**What is expected**
One range is to be output from the listing below, exactly as written: the line with "the field and" to the line with "run([A run starts])", both kept.

**Supplied information**
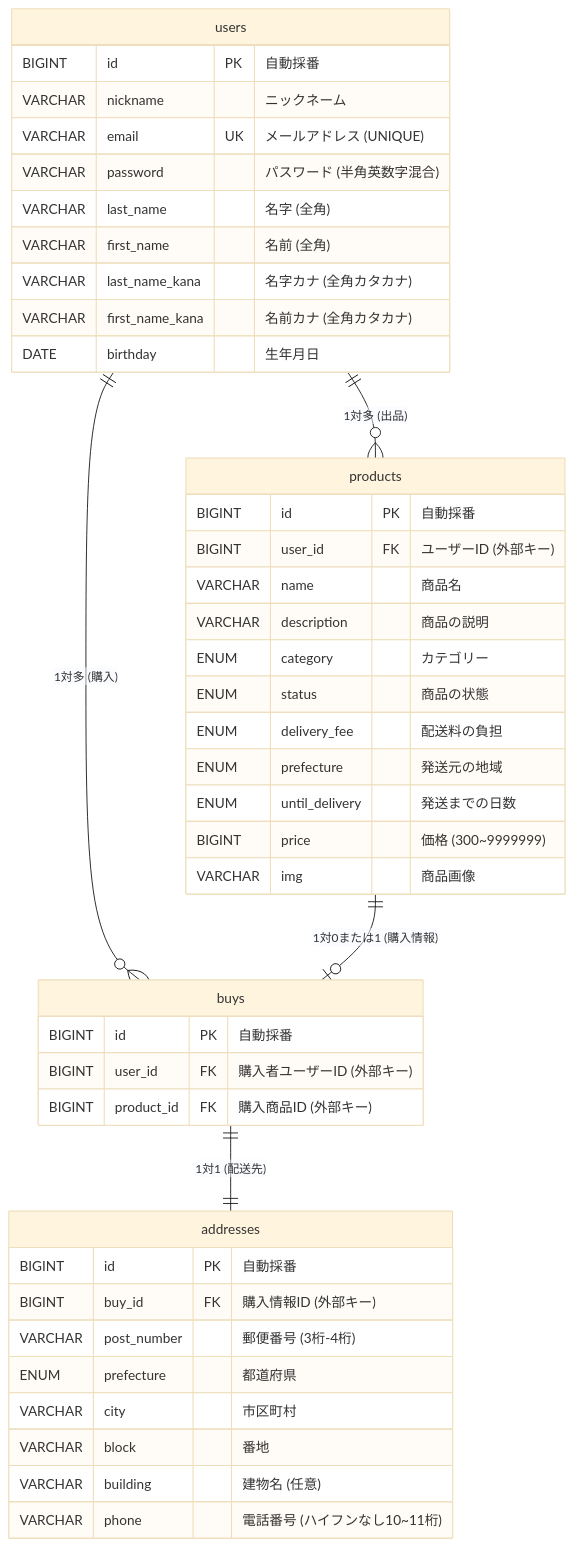
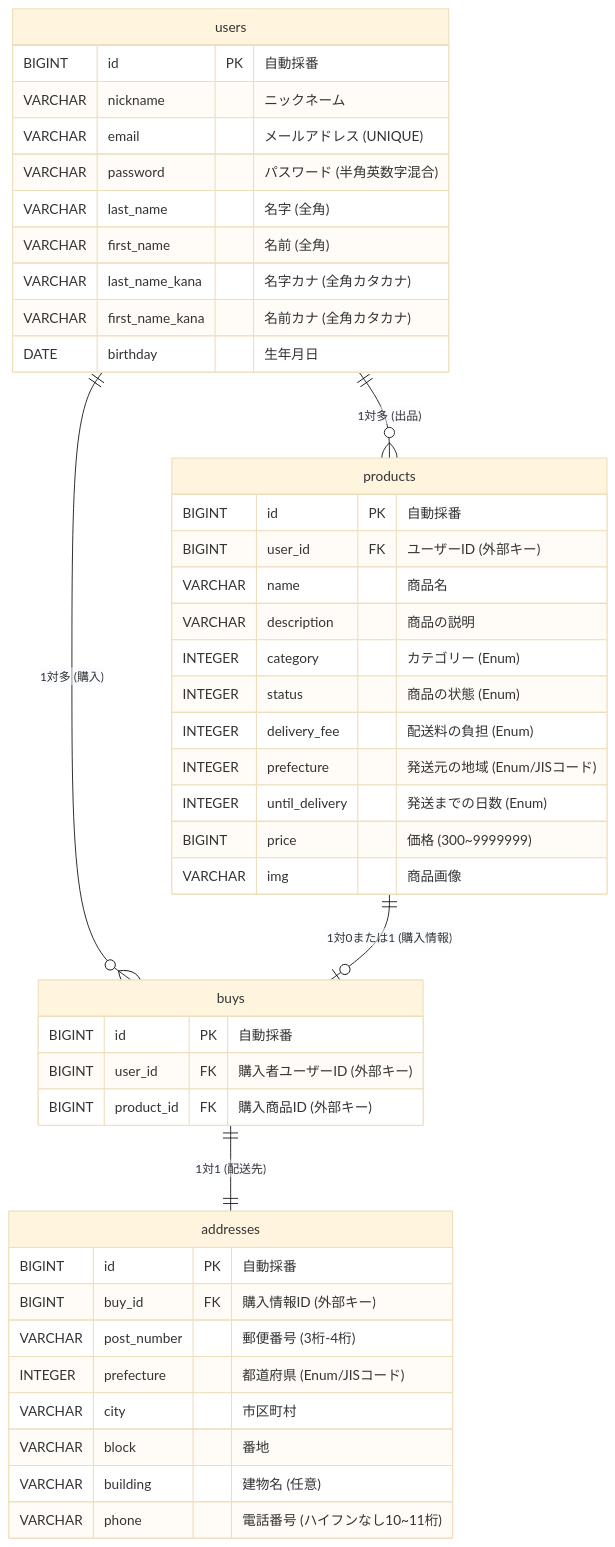
The diagram in README.md (sho-haraguchi/furima), drawn with Mermaid (base theme) before and after one commit.

````diff
--- a/README.md
+++ b/README.md
@@ -3,50 +3,50 @@
 ```mermaid
 erDiagram
     users ||--o{ products : "1対多 (出品)"
     users ||--o{ buys : "1対多 (購入)"
     products ||--o| buys : "1対0または1 (購入情報)"
     buys ||--|| addresses : "1対1 (配送先)"
 
     users {
         BIGINT id PK "自動採番"
         VARCHAR nickname "ニックネーム"
-        VARCHAR email UK "メールアドレス (UNIQUE)"
+        VARCHAR email "メールアドレス (UNIQUE)"
         VARCHAR password "パスワード (半角英数字混合)"
         VARCHAR last_name "名字 (全角)"
         VARCHAR first_name "名前 (全角)"
         VARCHAR last_name_kana "名字カナ (全角カタカナ)"
         VARCHAR first_name_kana "名前カナ (全角カタカナ)"
         DATE birthday "生年月日"
     }
 
     products {
         BIGINT id PK "自動採番"
         BIGINT user_id FK "ユーザーID (外部キー)"
         VARCHAR name "商品名"
         VARCHAR description "商品の説明"
-        ENUM category "カテゴリー"
-        ENUM status "商品の状態"
-        ENUM delivery_fee "配送料の負担"
-        ENUM prefecture "発送元の地域"
-        ENUM until_delivery "発送までの日数"
+        INTEGER category "カテゴリー (Enum)"
+        INTEGER status "商品の状態 (Enum)"
+        INTEGER delivery_fee "配送料の負担 (Enum)"
+        INTEGER prefecture "発送元の地域 (Enum/JISコード)"
+        INTEGER until_delivery "発送までの日数 (Enum)"
         BIGINT price "価格 (300~9999999)"
         VARCHAR img "商品画像"
     }
 
     buys {
         BIGINT id PK "自動採番"
         BIGINT user_id FK "購入者ユーザーID (外部キー)"
         BIGINT product_id FK "購入商品ID (外部キー)"
     }
 
     addresses {
         BIGINT id PK "自動採番"
         BIGINT buy_id FK "購入情報ID (外部キー)"
         VARCHAR post_number "郵便番号 (3桁-4桁)"
-        ENUM prefecture "都道府県"
+        INTEGER prefecture "都道府県 (Enum/JISコード)"
         VARCHAR city "市区町村"
         VARCHAR block "番地"
         VARCHAR building "建物名 (任意)"
         VARCHAR phone "電話番号 (ハイフンなし10~11桁)"
     }
 ```
````
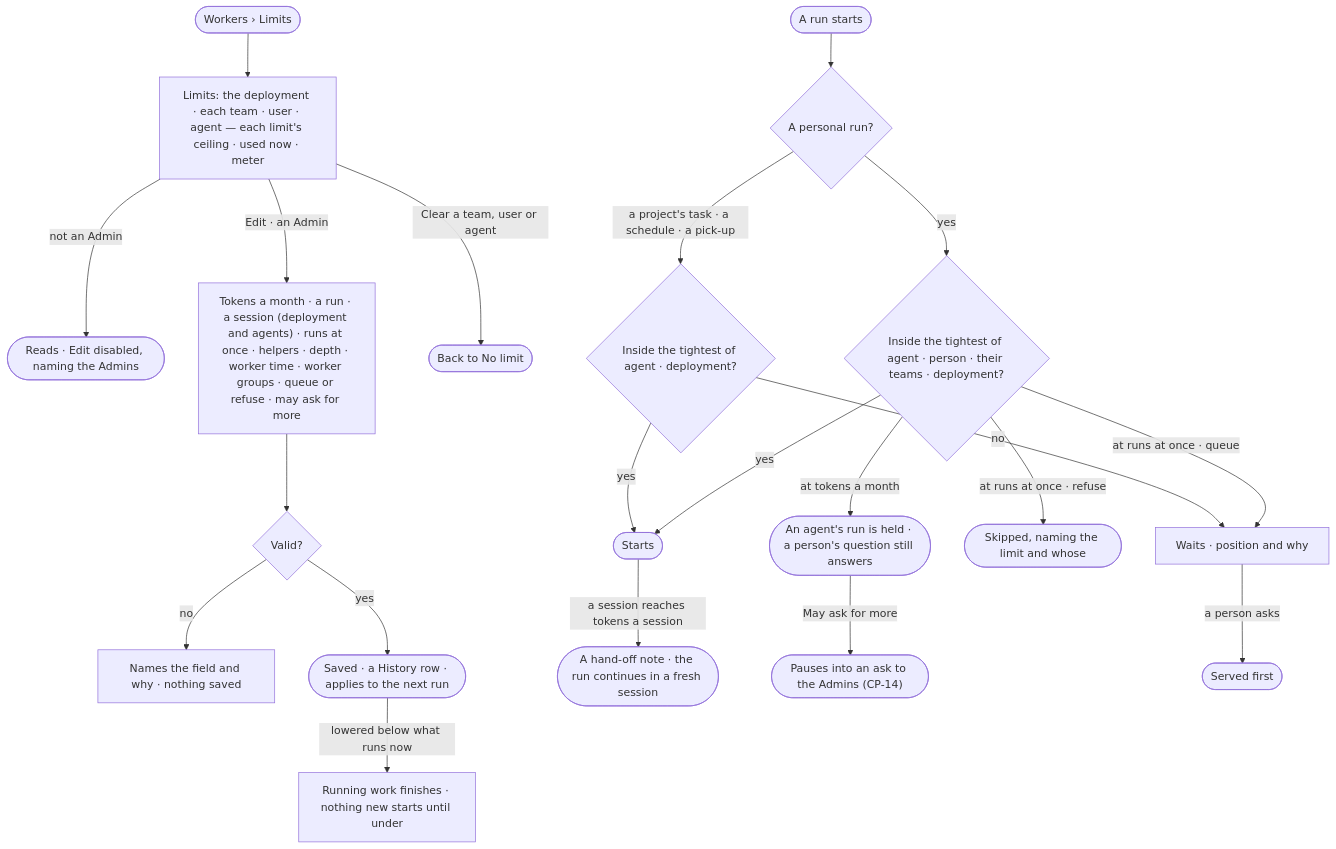
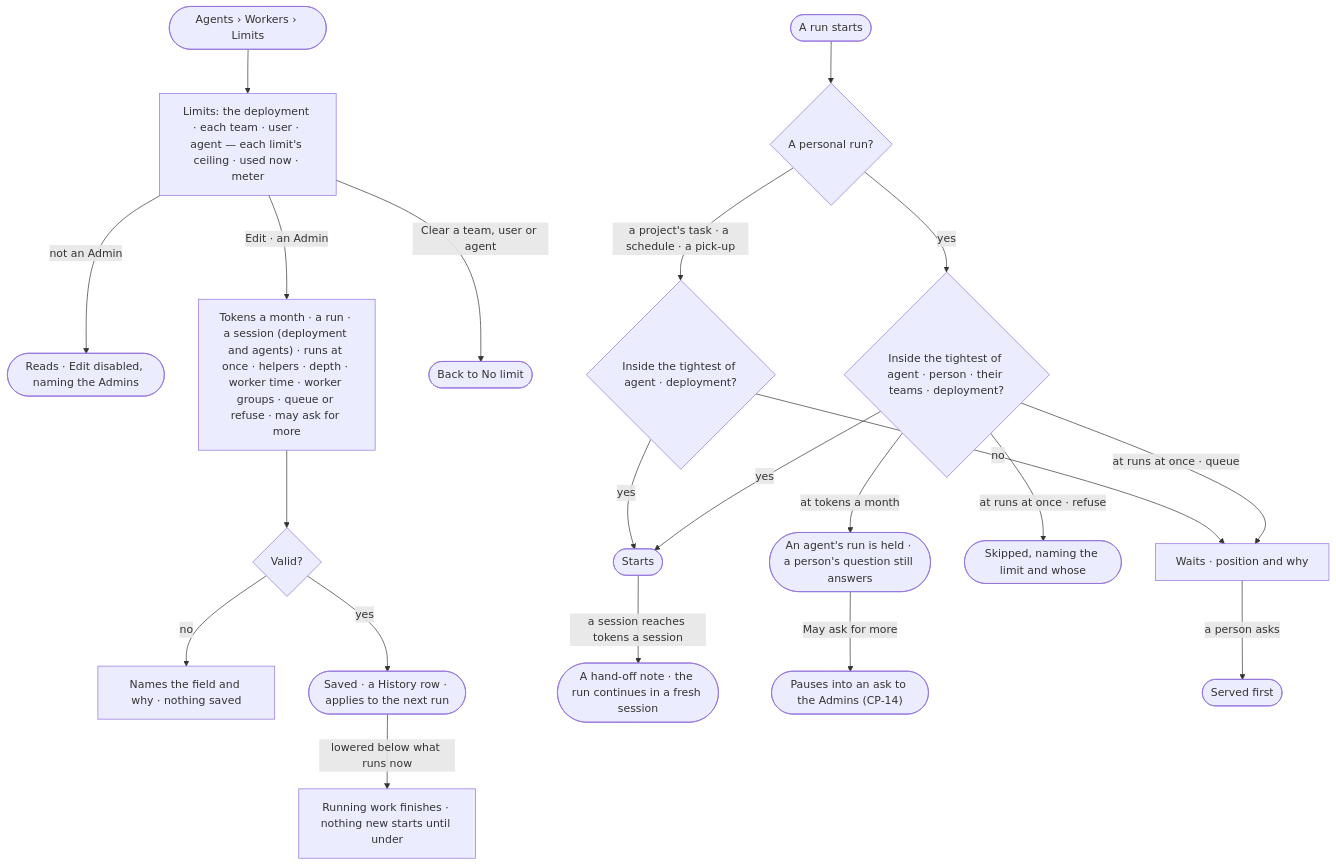
Before and after one commit to invana/invana: the diagram in specs/os/control/features/CP-F04-limits/stories/CP-11-set-limits-for-the-deployment-a-team-a-user-or-an-agent/story.md, drawn with Mermaid. The commit also changed other lines of this file and 106 other files, not shown here.

````diff
--- a/specs/os/control/features/CP-F04-limits/stories/CP-11-set-limits-for-the-deployment-a-team-a-user-or-an-agent/story.md
+++ b/specs/os/control/features/CP-F04-limits/stories/CP-11-set-limits-for-the-deployment-a-team-a-user-or-an-agent/story.md
@@ -27,23 +27,23 @@
 ```mermaid
 flowchart TD
-  s([Workers › Limits]) --> t["Limits: the deployment · each team · user · agent — each limit's ceiling · used now · meter"]
+  s([Agents › Workers › Limits]) --> t["Limits: the deployment · each team · user · agent — each limit's ceiling · used now · meter"]
   t -->|not an Admin| ro(["Reads · Edit disabled, naming the Admins"])
   t -->|Edit · an Admin| e["Tokens a month · a run · a session (deployment and agents) · runs at once · helpers · depth · worker time · worker groups · queue or refuse · may ask for more"]
   e --> v{"Valid?"}
   v -->|no| vf["Names the field and why · nothing saved"]
   v -->|yes| sv(["Saved · a History row · applies to the next run"])
   sv -->|lowered below what runs now| lo["Running work finishes · nothing new starts until under"]
   t -->|Clear a team, user or agent| cl(["Back to No limit"])
   run([A run starts]) --> pr{"A personal run?"}
   pr -->|yes| b{"Inside the tightest of agent · person · their teams · deployment?"}
   pr -->|a project's task · a schedule · a pick-up| b2{"Inside the tightest of agent · deployment?"}
   b2 -->|yes| go
   b2 -->|no| q
   go -->|a session reaches tokens a session| ct(["A hand-off note · the run continues in a fresh session"])
   b -->|yes| go(["Starts"])
   b -->|at runs at once · queue| q["Waits · position and why"]
   b -->|at runs at once · refuse| r(["Skipped, naming the limit and whose"])
   b -->|at tokens a month| h(["An agent's run is held · a person's question still answers"])
   h -->|May ask for more| ask(["Pauses into an ask to the Admins (CP-14)"])
   q -->|a person asks| p(["Served first"])
 ```
````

**Task solution**
   v -->|no| vf["Names the field and why · nothing saved"]
   v -->|yes| sv(["Saved · a History row · applies to the next run"])
   sv -->|lowered below what runs now| lo["Running work finishes · nothing new starts until under"]
   t -->|Clear a team, user or agent| cl(["Back to No limit"])
   run([A run starts]) --> pr{"A personal run?"}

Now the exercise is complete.